1. Make essential input goods duty free across industries. With many European countries closed down, input goods will be missing for those industries still producing. At the same time, other countries are opening up again, for example China. Unilaterally removing import duties on components that companies in the EU need could simplify access to input goods for companies.
2. Temporarily remove various trade defence instruments such as anti-dumping or other protective measures on those raw materials and inputs that companies struggle to access. Given the urgency of the situation this should be a priority for the EU.

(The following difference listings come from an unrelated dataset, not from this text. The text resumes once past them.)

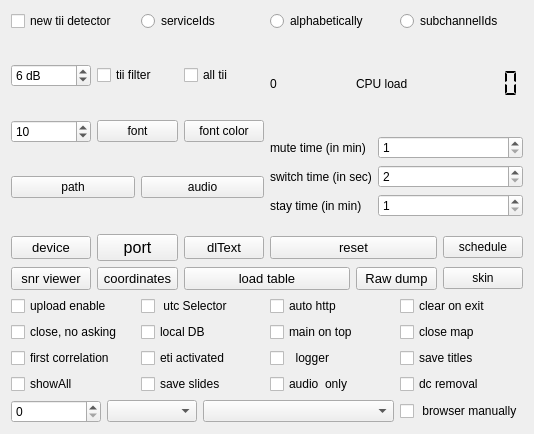
JvanKatwijk/qt-dab, file sources/main/forms-v7/config-helper.ui: the form before one commit.
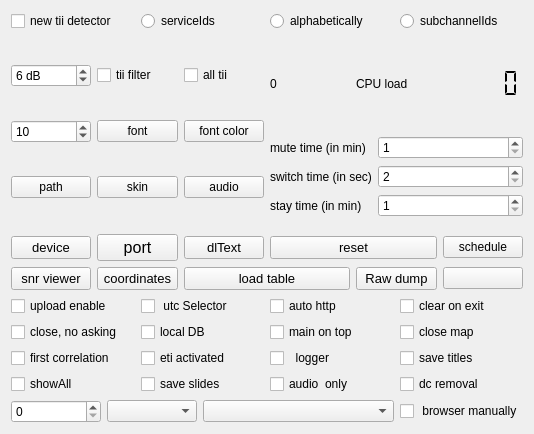
The form after the commit. Custom widgets are drawn as their Qt base class.

Diff of the .ui file:
```diff
--- a/sources/main/forms-v7/config-helper.ui
+++ b/sources/main/forms-v7/config-helper.ui
@@ -157,6 +157,16 @@
            </property>
           </widget>
          </item>
+         <item>
+          <widget class="smallPushButton" name="skinButton">
+           <property name="toolTip">
+            <string>&lt;html&gt;&lt;head/&gt;&lt;body&gt;&lt;p&gt;Select one of a few &amp;quot;skin&amp;quot;s for the widgets in the program. Will be effective the next program invocation.&lt;/p&gt;&lt;/body&gt;&lt;/html&gt;</string>
+           </property>
+           <property name="text">
+            <string>skin</string>
+           </property>
+          </widget>
+         </item>
          <item>
           <widget class="smallPushButton" name="audioSelectButton">
            <property name="toolTip">
@@ -447,12 +457,9 @@
       </widget>
      </item>
      <item row="1" column="5">
-      <widget class="smallPushButton" name="skinButton">
-       <property name="toolTip">
-        <string>&lt;html&gt;&lt;head/&gt;&lt;body&gt;&lt;p&gt;Select one of a few &amp;quot;skin&amp;quot;s for the widgets in the program. Will be effective the next program invocation.&lt;/p&gt;&lt;/body&gt;&lt;/html&gt;</string>
-       </property>
+      <widget class="smallPushButton" name="nogniets">
        <property name="text">
-        <string>skin</string>
+        <string/>
        </property>
       </widget>
      </item>
```
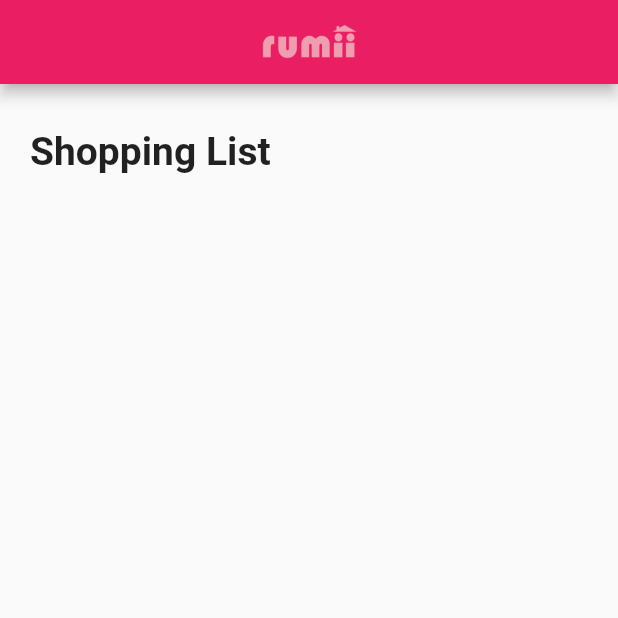
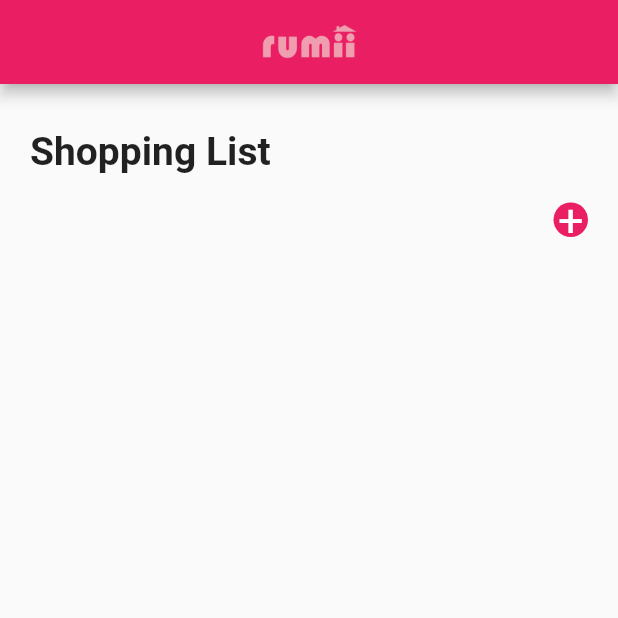
Before and after one commit to Jdd2020/rumii, a Flutter app: the ShoppingListView screen opened by its route, on a phone screen of 412 x 824 dp, the top half of it. Run offline on Flutter 3.47's test engine with Material 2 defaults, Android fonts, the phone set to English and light mode, and no system bars; missing offline and left inert: dart:ffi.

Commit message:
shopping_list_view.dart

```diff
--- a/lib/views/Shopping/shopping_list_view.dart
+++ b/lib/views/Shopping/shopping_list_view.dart
@@ -1,4 +1,7 @@
 import 'package:flutter/material.dart';
+import 'package:provider/provider.dart';
+import 'package:rumii/viewmodels/shopping_list_view_model.dart';
+import 'package:rumii/views/Shopping/new_item_view.dart';
 import 'package:rumii/views/widgets/custom_bottom_navigation_bar.dart';
 
 class ShoppingListView extends StatefulWidget {
@@ -10,7 +13,6 @@ class ShoppingListView extends StatefulWidget {
 }
 
 class _ShoppingListViewState extends State<ShoppingListView> {
-
   @override
   void initState() {
     super.initState();
@@ -20,7 +22,8 @@ class _ShoppingListViewState extends State<ShoppingListView> {
   Widget build(BuildContext context) {
     return Scaffold(
       appBar: AppBar(
-          title: Image.asset('assets/images/rumii-logo.png', height: 28.00, width: 70.00), //const Text("Rumii"),
+        title: Image.asset('assets/images/rumii-logo.png',
+            height: 28.00, width: 70.00), //const Text("Rumii"),
         centerTitle: true,
         automaticallyImplyLeading: false,
       ),
@@ -28,18 +31,55 @@ class _ShoppingListViewState extends State<ShoppingListView> {
           padding: const EdgeInsets.all(20),
           width: MediaQuery.of(context).size.width,
           height: MediaQuery.of(context).size.height,
-            child: const Column(
+          child: Column(
               crossAxisAlignment: CrossAxisAlignment.start,
               children: <Widget>[
-              SizedBox(height: 10),
-              Text('Shopping List', style: (TextStyle(fontSize: 26, fontWeight: FontWeight.bold,))),
+                const SizedBox(height: 10),
+                const Text('Shopping List',
+                    style: (TextStyle(
+                      fontSize: 26,
+                      fontWeight: FontWeight.bold,
+                    ))),
+                const SizedBox(height: 10),
+                Align(
+                  alignment: Alignment.topRight,
+                  child: InkWell(
+                    child: Container(
+                      decoration: const BoxDecoration(
+                        shape: BoxShape.circle,
+                        color: Colors.pink,
+                      ),
+                      padding: EdgeInsets.all(3),
+                      child: const Text(
+                        "+",
+                        style: TextStyle(
+                          fontSize: 30,
+                          fontWeight: FontWeight.normal,
+                          color: Colors.white,
+                        ),
+                      ),
+                    ),
+                    onTap: () {
+                      Navigator.push(
+                        context,
+                        MaterialPageRoute(
+                            builder: (context) => ChangeNotifierProvider(
+                                  create: (context) => ShoppingListViewModel(),
+                                  child: const NewItem(),
+                                )),
+                      );
+                    },
+                  ),
+                ),
+                const SizedBox(height: 20),
+                // add the list
               ])),
       bottomNavigationBar: CustomBottomNavigationBar(
           currentRoute: '/shopping_list',
           onRouteChanged: (route) {
-                Navigator.of(context).pushNamed(route); // navigate to a different view
-              }
-            ),
+            Navigator.of(context)
+                .pushNamed(route); // navigate to a different view
+          }),
     );
   }
 }
```
Lines whose indentation alone changed are shown as unchanged.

3. Identify “key competences” at the EU level and restore mobility for people that qualify, as is currently done at national level. Not only are key competencies needed at the national level, they are also needed in other “systems”, such as within companies and value chains.
4. Remove EU import duties on essential medical equipment. There is no reason to wait; tariffs are not high and there would be limited impact on EU “domestic” producers.
5. Remove import duties on essential medical equipment at global level. The EU should be pushing for a removal of all such tariffs at multilateral level.
6. Prepare for the inevitability of an increasingly digital world. This should be obvious; the digitisation of production and trade has been obvious for years. In recent weeks and months, countries and businesses have been adapting to digital working methods. This development gives even more leverage in data flow negotiations – both within the WTO and in more ambitious free trade agreements.
7. Reinforce the EU single market. Trade should be frictionless, whether between Paris and Toulouse or Paris and Lisbon. The case for the free movement of people, goods, services and capital should also be self-evident. This makes it vital that the current obstacles introduced by national governments are not allowed to fragment the single market in the face of the inevitable calls for greater “self-sufficiency” following the crisis.
These are only a few actions that the EU should be putting on the table now. There is no time to lose.